2016 -- The meeting house and temple for the Church of the Latter Day Saints (Mormons) completed on Vine Street between 18th and 16th Streets; underground parking garage with 155 spaces
2018 -- The Alexander Apartments completed by the Mormons with 264 apartments, garage parking with 300 spaces, and 13 town homes.
2019 -- NOVO project at 17th and Wood to be completed, with ten high end town homes and 3 car garage parking for each. The corner unit at Wood and 17th Street was listed at $3.65 million and is under contract. This project is partially within the perimeter of the original Franklin Town.

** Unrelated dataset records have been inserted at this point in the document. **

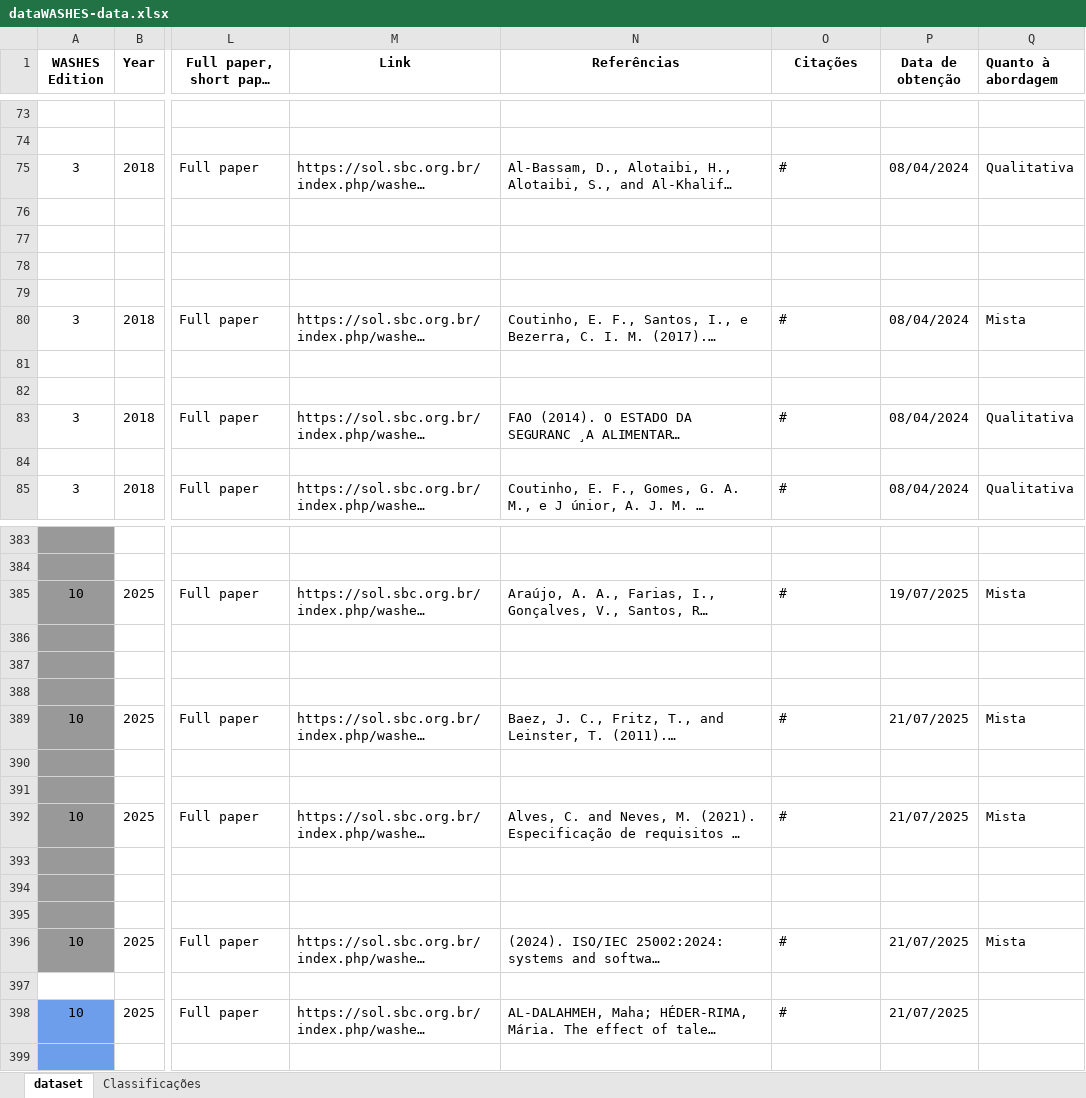
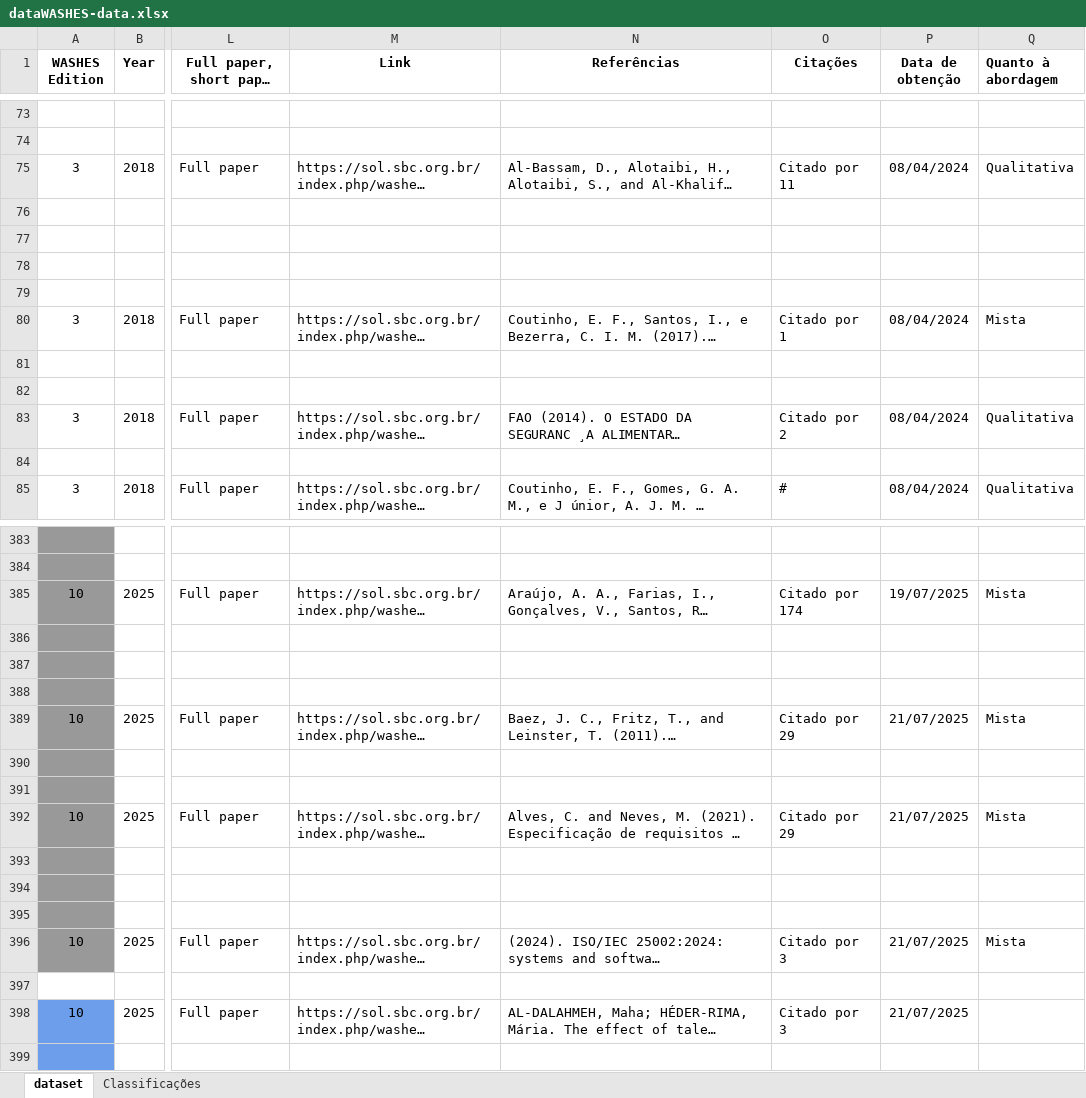
Before and after one commit to gesid/dataWASHES, an Excel workbook: data/JSON Generator/dataWASHES-data.xlsx, sheet dataset, drawn as a sheet; only a part is shown, gaps mark what is left out; long unchanged cells end in …; values as stored, in another font and other column widths than the file's, no borders; conditional formats not drawn; the diff covers the shown part only; the diff names each change by its address in the sheet, - before the commit and + after, or states it on an @@ line.

```diff
--- a/data/JSON Generator/dataWASHES-data.xlsx (sheet dataset)
+++ b/data/JSON Generator/dataWASHES-data.xlsx (sheet dataset)
-O75 (Citações): #
+O75 (Citações): Citado por 11
-O80 (Citações): #
+O80 (Citações): Citado por 1
-O83 (Citações): #
+O83 (Citações): Citado por 2
-O385 (Citações): #
+O385 (Citações): Citado por 174
-O389 (Citações): #
+O389 (Citações): Citado por 29
-O392 (Citações): #
+O392 (Citações): Citado por 29
-O396 (Citações): #
+O396 (Citações): Citado por 3
-O398 (Citações): #
+O398 (Citações): Citado por 3
```
Also changed, not shown: 8 edited cells elsewhere in this sheet.
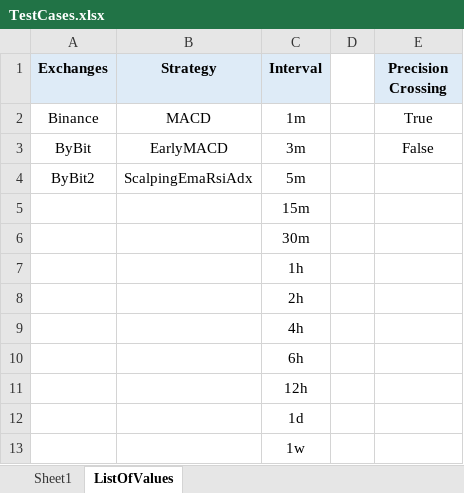
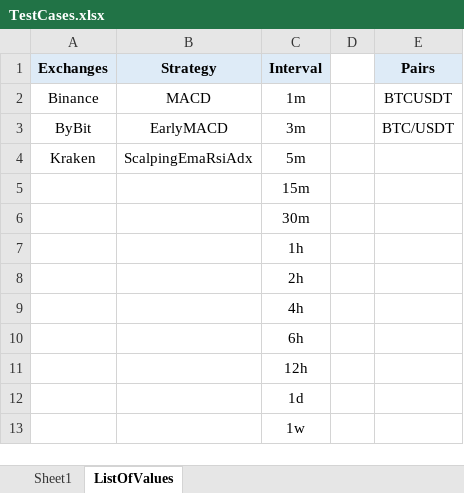
Before and after one commit to SebCoding/BackTester, an Excel workbook: TestCases.xlsx, sheet ListOfValues, drawn as a sheet; values as stored, in another font and other column widths than the file's, no borders; the diff names each change by its address in the sheet, - before the commit and + after, or states it on an @@ line.

```diff
--- a/TestCases.xlsx (sheet ListOfValues)
+++ b/TestCases.xlsx (sheet ListOfValues)
-E1: Precision Crossing
+E1: Pairs
-E2 (Pairs): True
+E2 (Pairs): BTCUSDT
-E3 (Pairs): False
+E3 (Pairs): BTC/USDT
-A4 (Exchanges): ByBit2
+A4 (Exchanges): Kraken
```
Also changed, not shown: sheet Sheet1, 8 other files.
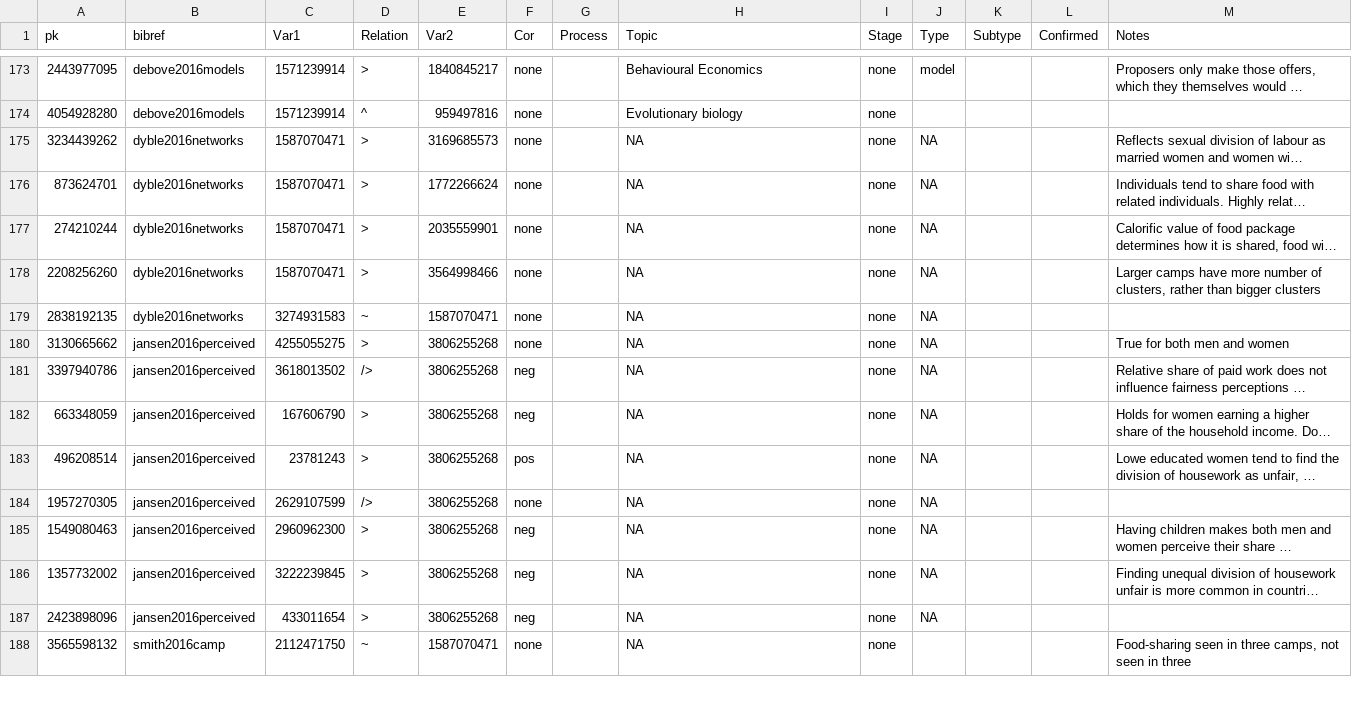
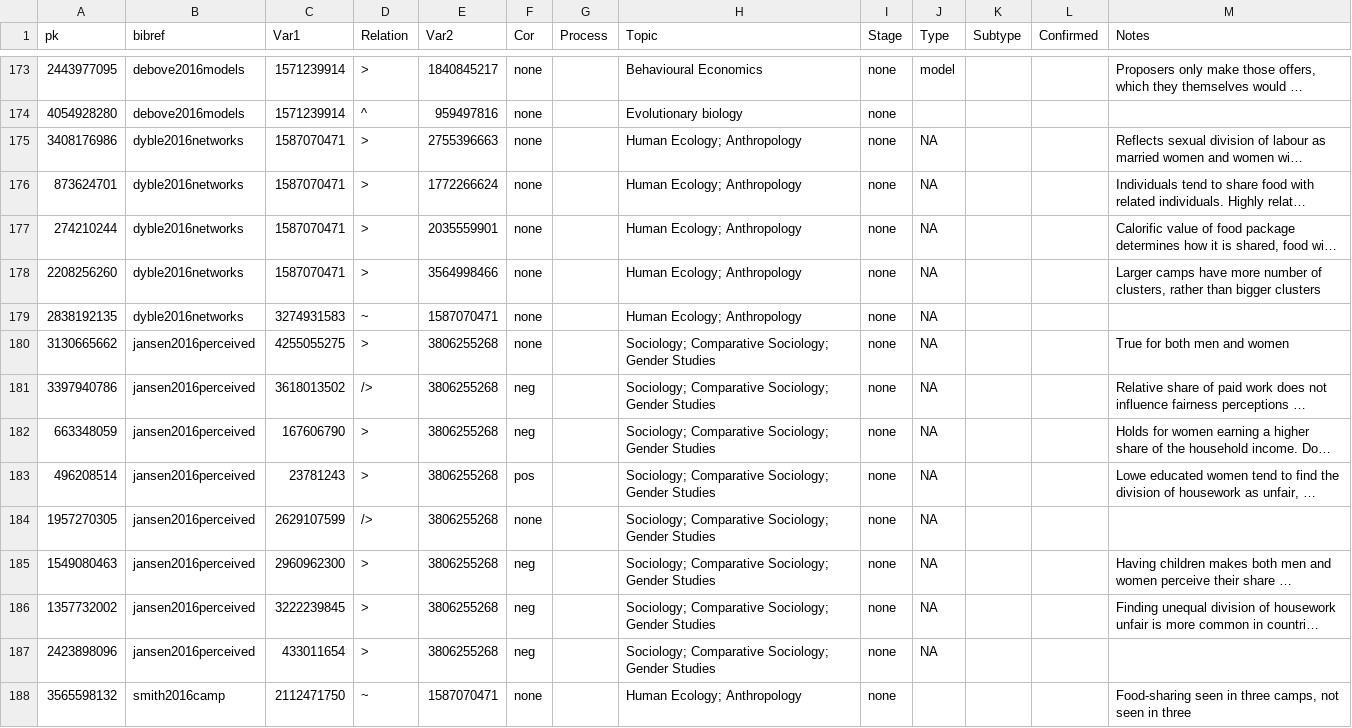
Before and after one commit to CHIELDOnline/ARCUS, a CSV file: data/db/CausalLinks.csv, drawn as a sheet; only a part is shown, gaps mark what is left out; long unchanged cells end in …; the diff covers the shown part only; the diff names each change by its address in the sheet, - before the commit and + after, or states it on an @@ line.

```diff
--- a/data/db/CausalLinks.csv
+++ b/data/db/CausalLinks.csv
-A175 (pk): 3234439262
+A175 (pk): 3408176986
-E175 (Var2): 3169685573
+E175 (Var2): 2755396663
-H175:H179 (Topic): NA
+H175:H179 (Topic): Human Ecology; Anthropology
-H180:H187 (Topic): NA
+H180:H187 (Topic): Sociology; Comparative Sociology; Gender Studies
-H188 (Topic): NA
+H188 (Topic): Human Ecology; Anthropology
```
Also changed, not shown: 1 added row, 1 removed row and 166 edited cells elsewhere in this file, data/db/Authors.csv, data/db/Documents.csv, 2 other files.
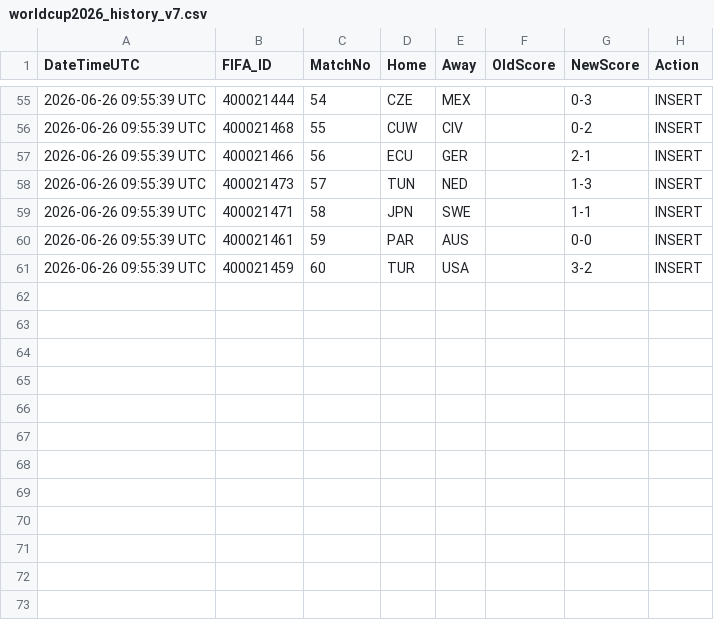
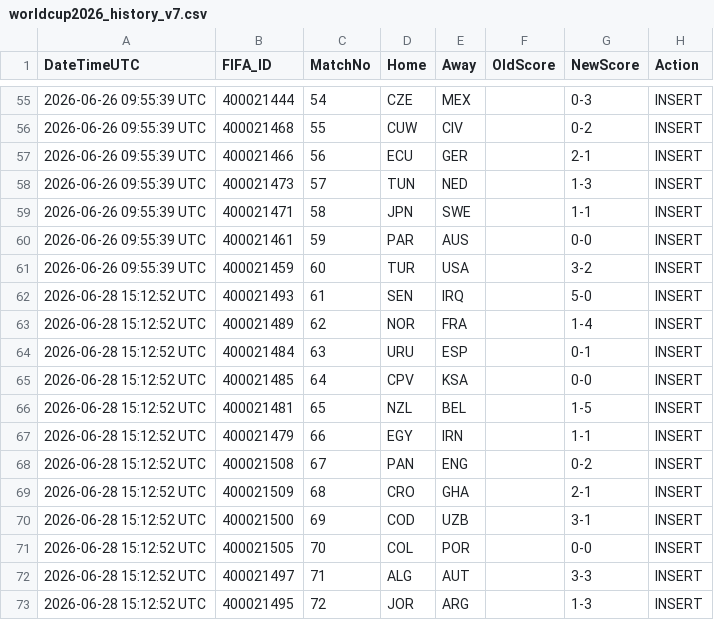
Before and after one commit to Alex-netizen2026/worldcup2026, a CSV file: worldcup2026_history_v7.csv, drawn as a sheet; only a part is shown, gaps mark what is left out; the diff names each change by its address in the sheet, - before the commit and + after, or states it on an @@ line.

```diff
--- a/worldcup2026_history_v7.csv
+++ b/worldcup2026_history_v7.csv
+row 62: 2026-06-28 15:12:52 UTC | 400021493 | 61 | SEN | IRQ |  | 5-0 | INSERT
+row 63: 2026-06-28 15:12:52 UTC | 400021489 | 62 | NOR | FRA |  | 1-4 | INSERT
+row 64: 2026-06-28 15:12:52 UTC | 400021484 | 63 | URU | ESP |  | 0-1 | INSERT
+row 65: 2026-06-28 15:12:52 UTC | 400021485 | 64 | CPV | KSA |  | 0-0 | INSERT
+row 66: 2026-06-28 15:12:52 UTC | 400021481 | 65 | NZL | BEL |  | 1-5 | INSERT
+row 67: 2026-06-28 15:12:52 UTC | 400021479 | 66 | EGY | IRN |  | 1-1 | INSERT
+row 68: 2026-06-28 15:12:52 UTC | 400021508 | 67 | PAN | ENG |  | 0-2 | INSERT
+row 69: 2026-06-28 15:12:52 UTC | 400021509 | 68 | CRO | GHA |  | 2-1 | INSERT
+row 70: 2026-06-28 15:12:52 UTC | 400021500 | 69 | COD | UZB |  | 3-1 | INSERT
+row 71: 2026-06-28 15:12:52 UTC | 400021505 | 70 | COL | POR |  | 0-0 | INSERT
+row 72: 2026-06-28 15:12:52 UTC | 400021497 | 71 | ALG | AUT |  | 3-3 | INSERT
+row 73: 2026-06-28 15:12:52 UTC | 400021495 | 72 | JOR | ARG |  | 1-3 | INSERT
```
Also changed, not shown: worldcup2026_fixtures_v7.csv, worldcup2026_scores_v7.csv, 1 other file.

Inquirer photo from June 11, 1971, of Paschal Libonati in front of his home on the 1700 block of Carlton Street. He and his family moved to the new replacement houses on the 500 block of North 20th Street in 1974. A retired taxi driver, he and his wife raised eight children and sent two of them through medical school.
1975 photo of gathering at a new replacement home on North 20th Street. From left to right: Thomas Kearney, homeowner; Frank Rizzo, Mayor; Jason Nathan, CEO of FTC; Monsignor Dolan, pastor of the Cathedral; Paul D'Ortona, City Council President.
The following pictures show some buildings that were destined to be torn down in the original Franklin Town proposal.
Some, like the 300 block of North 18th Street on the west side wrapping around west on Callowhill to include the future Sabrina's, were given a reprieve at the August 18, 1971 meeting of the Redevelopment Authority as a concession to the Parkway North Residents Association (PNRA). Likewise, the corner of 20th and Hamilton running down the east side of 20th, were excluded from eminent domain at that meeting.
Some lucky buildings, like McCrossen's Tavern, were officially condemned in April of 1973 but escaped. When the FTC found out that building new replacement houses was more expensive than they thought, it purchased and remodeled the condemned buildings between Buttonwood and Nectarine on 20th and 19th Streets for use as replacement housing. The condemnation for the McCrossen property included the two buildings on the corner.
West side of 300 block of North 18th Street, spared after August 18, 1971 PRA meeting.
But for the concessions to PNRA made at the August 18 meeting, there would be no weekend brunch lines in the Baldwin Park neighborhood.
Likewise spared were the three houses on the south side of Hamilton Street and the seven on the east side of North 20th.
The neighborhood landmark of today was spared despite official condemnation in April 1973.
The McCrossen property in 1971. Condemnation due to "blight" seems a bit of a stretch.
The Takings Clause of the Fifth Amendment to the Constitution states "...nor shall private property be taken for public use, without just compensation." The question posed by the inhabitants of the proposed Franklin Town was whether economic development, especially by for-profit corporations, qualified as a "public use." Can the government take land from an individual to give to another individual or corporation, because this transfer would generate higher tax revenue? This very question went to the US Supreme Court in a case where Pfizer encouraged the city of New London, Connecticut, to acquire land, including the home of Susette Kelo, by eminent domain for a Pfizer facility. In its 2005 decision in Kelo v. City of New London, the Supreme Court decided 5-4 that the government could do just that. This decision has made many lists of the worst US Supreme Court decisions of all time. Houses in New London within the development area were condemned and cleared after much emotional turmoil, but just as with FTC, the economy deteriorated and the redevelopment project was abandoned.